• Work instructions
Of the lines in the listing below, count those containing "models". Provide the count and nothing else.
<<<<
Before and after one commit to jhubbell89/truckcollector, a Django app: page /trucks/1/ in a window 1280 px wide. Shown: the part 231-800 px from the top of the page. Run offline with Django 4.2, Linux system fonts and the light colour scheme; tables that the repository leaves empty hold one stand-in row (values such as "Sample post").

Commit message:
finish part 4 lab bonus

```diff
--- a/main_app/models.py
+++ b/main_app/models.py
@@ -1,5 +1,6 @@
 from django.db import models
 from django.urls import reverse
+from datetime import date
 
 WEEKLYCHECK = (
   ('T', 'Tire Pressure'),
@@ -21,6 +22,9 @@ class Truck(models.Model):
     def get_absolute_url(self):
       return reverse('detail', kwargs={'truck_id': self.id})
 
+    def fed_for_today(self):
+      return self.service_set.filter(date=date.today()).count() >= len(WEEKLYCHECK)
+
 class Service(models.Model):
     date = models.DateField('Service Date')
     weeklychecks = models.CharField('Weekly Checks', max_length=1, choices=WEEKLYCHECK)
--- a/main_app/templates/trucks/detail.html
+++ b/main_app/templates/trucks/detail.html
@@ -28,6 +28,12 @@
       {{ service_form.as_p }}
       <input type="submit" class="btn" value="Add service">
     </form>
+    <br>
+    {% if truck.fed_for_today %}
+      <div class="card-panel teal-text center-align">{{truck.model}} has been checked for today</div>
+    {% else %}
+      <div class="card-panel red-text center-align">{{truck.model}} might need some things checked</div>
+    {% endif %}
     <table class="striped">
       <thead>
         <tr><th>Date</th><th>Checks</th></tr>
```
>>>>
• Result for this task
7